--- TASK DETAILS ---
Every line holding the string "handleAddTodos" is to be copied from the entries below.

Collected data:
•••

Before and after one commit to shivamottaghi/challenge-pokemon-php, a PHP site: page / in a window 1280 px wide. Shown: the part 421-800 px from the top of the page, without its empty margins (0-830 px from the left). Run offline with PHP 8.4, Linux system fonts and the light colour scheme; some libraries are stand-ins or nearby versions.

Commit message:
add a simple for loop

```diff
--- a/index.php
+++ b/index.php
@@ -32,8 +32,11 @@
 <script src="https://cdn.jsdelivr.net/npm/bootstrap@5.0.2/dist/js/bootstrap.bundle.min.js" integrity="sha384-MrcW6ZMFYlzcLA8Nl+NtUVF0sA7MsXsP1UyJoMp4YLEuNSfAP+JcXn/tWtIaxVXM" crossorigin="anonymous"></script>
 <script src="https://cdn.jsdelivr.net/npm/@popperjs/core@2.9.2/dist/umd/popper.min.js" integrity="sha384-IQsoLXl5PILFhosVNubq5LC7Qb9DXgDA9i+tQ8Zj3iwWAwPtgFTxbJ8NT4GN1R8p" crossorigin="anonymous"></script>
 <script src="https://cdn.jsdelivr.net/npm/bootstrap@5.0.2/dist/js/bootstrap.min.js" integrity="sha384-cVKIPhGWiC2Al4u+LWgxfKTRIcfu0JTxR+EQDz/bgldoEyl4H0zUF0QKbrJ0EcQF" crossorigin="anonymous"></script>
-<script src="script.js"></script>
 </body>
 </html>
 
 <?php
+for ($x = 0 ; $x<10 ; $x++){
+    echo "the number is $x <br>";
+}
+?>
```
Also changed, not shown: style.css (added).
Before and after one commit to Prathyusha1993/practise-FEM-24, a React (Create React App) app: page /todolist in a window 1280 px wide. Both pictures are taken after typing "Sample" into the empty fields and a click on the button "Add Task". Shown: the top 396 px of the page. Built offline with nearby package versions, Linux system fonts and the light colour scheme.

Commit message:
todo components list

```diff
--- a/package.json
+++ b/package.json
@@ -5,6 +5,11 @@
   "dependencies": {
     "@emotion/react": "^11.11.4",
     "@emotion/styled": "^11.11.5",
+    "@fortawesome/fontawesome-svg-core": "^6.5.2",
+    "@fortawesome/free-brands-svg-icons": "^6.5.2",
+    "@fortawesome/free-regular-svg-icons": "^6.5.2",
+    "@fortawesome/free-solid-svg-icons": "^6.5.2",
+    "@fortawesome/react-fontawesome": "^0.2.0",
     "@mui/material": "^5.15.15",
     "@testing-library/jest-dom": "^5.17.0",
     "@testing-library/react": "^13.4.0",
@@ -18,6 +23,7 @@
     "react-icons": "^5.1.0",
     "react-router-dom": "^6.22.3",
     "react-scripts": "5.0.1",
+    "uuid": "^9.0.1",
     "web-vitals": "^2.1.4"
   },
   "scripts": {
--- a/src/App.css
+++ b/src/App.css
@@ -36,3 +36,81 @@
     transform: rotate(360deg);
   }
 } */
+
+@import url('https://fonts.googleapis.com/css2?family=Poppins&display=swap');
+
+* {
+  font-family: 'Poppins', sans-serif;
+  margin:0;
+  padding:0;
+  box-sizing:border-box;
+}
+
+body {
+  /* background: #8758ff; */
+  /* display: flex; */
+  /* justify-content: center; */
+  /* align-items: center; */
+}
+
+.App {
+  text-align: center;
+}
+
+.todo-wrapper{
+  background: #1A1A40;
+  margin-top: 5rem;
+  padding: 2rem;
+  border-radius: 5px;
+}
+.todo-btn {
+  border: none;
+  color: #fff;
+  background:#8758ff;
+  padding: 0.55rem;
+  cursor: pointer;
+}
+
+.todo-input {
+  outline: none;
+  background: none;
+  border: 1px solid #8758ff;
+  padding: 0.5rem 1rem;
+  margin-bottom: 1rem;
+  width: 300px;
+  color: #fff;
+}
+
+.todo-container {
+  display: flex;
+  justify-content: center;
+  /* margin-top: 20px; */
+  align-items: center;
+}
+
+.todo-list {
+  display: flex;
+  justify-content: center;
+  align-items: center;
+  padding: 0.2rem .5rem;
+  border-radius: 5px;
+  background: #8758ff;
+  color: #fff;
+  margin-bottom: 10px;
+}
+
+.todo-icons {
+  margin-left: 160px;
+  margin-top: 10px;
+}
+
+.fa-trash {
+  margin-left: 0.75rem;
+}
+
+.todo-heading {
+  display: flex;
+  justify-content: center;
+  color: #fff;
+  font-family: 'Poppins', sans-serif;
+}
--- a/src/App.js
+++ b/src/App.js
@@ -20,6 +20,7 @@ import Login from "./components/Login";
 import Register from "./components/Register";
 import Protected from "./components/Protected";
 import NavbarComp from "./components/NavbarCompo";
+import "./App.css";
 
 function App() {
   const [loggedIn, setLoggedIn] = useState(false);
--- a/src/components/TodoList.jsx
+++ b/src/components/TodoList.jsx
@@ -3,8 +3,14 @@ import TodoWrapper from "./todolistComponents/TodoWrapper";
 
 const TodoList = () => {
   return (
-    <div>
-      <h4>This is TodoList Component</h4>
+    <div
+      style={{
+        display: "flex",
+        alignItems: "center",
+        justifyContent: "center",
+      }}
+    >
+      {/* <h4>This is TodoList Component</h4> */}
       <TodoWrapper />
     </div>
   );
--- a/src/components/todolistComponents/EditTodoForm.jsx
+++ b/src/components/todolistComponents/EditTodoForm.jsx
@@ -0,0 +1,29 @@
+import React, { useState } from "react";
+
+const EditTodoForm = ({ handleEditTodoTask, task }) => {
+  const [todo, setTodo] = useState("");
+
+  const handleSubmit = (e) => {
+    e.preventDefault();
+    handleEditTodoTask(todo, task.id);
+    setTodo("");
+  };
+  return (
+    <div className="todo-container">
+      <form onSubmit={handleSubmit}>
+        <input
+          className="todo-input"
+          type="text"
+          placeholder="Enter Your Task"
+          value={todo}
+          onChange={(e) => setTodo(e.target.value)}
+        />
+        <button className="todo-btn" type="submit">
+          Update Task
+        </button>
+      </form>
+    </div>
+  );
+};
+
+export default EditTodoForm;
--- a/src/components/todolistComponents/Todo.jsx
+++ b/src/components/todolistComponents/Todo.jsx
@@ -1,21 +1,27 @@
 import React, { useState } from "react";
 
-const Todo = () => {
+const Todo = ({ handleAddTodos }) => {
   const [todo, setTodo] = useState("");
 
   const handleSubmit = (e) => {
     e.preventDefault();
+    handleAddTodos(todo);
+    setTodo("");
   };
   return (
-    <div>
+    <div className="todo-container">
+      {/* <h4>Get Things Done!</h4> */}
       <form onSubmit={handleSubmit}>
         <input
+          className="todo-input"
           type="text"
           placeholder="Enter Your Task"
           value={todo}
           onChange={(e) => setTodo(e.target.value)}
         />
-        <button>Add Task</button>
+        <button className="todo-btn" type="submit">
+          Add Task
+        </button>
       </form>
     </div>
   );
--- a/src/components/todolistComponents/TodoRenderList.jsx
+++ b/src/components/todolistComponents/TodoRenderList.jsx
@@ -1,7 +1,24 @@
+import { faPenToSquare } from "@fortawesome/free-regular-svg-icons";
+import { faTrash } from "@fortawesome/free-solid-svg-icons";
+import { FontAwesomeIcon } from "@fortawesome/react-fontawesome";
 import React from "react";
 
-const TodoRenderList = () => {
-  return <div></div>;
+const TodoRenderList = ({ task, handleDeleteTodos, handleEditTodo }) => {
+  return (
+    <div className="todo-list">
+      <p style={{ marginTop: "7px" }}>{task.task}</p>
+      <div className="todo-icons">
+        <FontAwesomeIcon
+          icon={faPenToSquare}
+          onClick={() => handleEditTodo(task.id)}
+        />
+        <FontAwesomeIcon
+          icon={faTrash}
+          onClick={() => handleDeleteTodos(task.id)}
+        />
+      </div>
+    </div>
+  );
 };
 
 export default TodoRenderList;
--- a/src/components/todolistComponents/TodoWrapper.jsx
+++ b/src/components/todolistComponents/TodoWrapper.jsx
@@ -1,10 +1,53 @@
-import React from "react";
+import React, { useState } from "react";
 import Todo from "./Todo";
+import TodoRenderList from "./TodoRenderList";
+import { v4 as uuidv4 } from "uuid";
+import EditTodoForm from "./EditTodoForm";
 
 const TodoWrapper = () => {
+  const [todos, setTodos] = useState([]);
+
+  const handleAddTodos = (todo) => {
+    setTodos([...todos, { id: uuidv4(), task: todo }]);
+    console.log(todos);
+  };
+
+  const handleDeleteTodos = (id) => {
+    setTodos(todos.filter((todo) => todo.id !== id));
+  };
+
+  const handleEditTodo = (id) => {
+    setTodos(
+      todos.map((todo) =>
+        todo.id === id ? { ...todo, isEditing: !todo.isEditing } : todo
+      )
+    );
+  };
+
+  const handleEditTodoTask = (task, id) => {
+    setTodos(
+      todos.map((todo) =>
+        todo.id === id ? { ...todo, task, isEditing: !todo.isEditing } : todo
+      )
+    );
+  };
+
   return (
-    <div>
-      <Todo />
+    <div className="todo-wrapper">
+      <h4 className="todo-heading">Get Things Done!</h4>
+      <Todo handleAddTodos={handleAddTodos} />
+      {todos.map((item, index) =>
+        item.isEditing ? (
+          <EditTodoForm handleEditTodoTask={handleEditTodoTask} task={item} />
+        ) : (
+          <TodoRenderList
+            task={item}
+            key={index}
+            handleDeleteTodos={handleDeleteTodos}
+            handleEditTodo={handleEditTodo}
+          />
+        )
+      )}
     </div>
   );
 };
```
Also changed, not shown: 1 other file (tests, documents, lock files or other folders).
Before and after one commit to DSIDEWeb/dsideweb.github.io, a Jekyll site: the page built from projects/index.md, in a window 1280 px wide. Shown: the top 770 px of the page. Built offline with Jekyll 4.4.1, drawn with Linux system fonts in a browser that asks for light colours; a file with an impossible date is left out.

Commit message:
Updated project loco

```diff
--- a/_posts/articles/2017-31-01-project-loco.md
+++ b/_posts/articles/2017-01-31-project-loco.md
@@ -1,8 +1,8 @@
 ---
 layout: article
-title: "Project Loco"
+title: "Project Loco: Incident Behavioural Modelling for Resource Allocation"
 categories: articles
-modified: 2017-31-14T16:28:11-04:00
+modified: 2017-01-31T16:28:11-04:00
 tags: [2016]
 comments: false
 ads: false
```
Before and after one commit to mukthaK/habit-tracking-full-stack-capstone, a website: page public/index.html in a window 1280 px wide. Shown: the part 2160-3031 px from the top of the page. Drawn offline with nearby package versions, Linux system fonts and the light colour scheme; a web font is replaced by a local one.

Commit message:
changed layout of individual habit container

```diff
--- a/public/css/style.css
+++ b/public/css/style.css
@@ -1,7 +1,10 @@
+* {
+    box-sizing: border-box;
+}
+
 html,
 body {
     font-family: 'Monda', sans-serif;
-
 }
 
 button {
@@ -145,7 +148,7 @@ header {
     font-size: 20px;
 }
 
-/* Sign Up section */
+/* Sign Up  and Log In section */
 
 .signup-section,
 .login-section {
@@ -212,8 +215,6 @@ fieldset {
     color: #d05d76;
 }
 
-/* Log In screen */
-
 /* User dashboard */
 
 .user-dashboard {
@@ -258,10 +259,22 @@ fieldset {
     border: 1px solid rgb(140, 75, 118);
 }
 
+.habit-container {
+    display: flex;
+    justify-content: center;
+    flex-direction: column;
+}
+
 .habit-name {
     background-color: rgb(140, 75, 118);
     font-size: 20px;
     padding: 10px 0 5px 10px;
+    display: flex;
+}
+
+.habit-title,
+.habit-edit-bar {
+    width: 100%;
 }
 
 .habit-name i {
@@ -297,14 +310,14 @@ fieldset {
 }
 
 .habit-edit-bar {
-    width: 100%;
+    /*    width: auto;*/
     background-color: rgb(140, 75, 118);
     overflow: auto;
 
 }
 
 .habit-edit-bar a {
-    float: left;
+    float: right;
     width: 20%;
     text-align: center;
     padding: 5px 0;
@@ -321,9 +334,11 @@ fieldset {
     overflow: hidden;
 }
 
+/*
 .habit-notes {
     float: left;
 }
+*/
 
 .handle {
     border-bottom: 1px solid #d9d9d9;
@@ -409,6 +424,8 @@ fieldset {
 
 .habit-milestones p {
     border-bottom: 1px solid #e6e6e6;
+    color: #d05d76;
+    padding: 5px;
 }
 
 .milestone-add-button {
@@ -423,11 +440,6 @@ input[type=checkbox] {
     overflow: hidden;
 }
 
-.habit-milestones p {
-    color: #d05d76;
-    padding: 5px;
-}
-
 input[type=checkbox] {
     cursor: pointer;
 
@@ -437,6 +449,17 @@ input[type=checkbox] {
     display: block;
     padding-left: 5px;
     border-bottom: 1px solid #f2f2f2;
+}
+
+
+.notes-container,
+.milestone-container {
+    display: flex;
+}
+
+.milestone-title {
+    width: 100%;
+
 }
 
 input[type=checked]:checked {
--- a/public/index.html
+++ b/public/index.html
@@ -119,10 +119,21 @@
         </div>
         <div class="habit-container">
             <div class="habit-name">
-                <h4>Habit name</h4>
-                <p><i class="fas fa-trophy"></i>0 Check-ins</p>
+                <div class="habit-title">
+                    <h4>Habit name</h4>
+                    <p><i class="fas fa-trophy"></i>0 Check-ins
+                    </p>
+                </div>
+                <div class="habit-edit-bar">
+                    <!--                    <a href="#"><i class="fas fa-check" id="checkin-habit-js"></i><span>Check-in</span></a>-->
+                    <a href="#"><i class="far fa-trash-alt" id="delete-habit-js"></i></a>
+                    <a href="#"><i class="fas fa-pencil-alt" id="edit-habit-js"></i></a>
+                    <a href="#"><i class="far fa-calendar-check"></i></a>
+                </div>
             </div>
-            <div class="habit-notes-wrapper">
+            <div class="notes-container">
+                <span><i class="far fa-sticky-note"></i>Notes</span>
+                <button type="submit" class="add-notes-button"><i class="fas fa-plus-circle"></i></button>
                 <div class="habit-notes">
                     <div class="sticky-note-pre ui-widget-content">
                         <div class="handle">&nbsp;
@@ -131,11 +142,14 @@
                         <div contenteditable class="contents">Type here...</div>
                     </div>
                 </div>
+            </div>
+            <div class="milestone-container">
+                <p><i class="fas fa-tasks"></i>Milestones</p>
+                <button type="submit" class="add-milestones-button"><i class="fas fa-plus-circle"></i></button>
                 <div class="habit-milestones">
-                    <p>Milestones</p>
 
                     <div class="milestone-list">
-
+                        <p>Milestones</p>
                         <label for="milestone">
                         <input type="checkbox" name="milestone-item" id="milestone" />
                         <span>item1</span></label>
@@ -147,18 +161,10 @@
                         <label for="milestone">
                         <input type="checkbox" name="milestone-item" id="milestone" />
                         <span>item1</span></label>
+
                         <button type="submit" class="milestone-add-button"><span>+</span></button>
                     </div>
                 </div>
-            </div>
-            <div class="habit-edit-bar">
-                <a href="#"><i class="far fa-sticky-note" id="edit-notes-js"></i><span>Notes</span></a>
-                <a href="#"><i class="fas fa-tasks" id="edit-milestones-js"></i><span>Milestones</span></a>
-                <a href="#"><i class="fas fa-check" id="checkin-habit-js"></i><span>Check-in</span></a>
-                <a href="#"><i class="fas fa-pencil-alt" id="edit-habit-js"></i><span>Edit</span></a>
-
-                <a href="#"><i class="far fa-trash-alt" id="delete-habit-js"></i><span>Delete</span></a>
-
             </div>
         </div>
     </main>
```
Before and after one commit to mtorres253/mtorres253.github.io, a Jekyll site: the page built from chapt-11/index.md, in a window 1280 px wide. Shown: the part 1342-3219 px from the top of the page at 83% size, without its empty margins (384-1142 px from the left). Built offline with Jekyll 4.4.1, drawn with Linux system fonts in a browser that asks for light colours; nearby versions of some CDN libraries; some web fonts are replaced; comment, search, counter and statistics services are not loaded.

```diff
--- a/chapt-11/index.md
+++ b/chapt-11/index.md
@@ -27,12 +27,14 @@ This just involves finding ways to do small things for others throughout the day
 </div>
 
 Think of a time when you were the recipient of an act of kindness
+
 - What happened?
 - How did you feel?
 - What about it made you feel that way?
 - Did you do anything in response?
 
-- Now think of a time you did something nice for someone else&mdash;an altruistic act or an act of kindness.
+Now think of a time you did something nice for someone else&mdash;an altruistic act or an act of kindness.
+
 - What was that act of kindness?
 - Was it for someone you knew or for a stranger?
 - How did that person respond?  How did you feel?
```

•••

--- SOLUTION FOR THIS EXERCISE ---
+const Todo = ({ handleAddTodos }) => {
+    handleAddTodos(todo);
+  const handleAddTodos = (todo) => {
+      <Todo handleAddTodos={handleAddTodos} />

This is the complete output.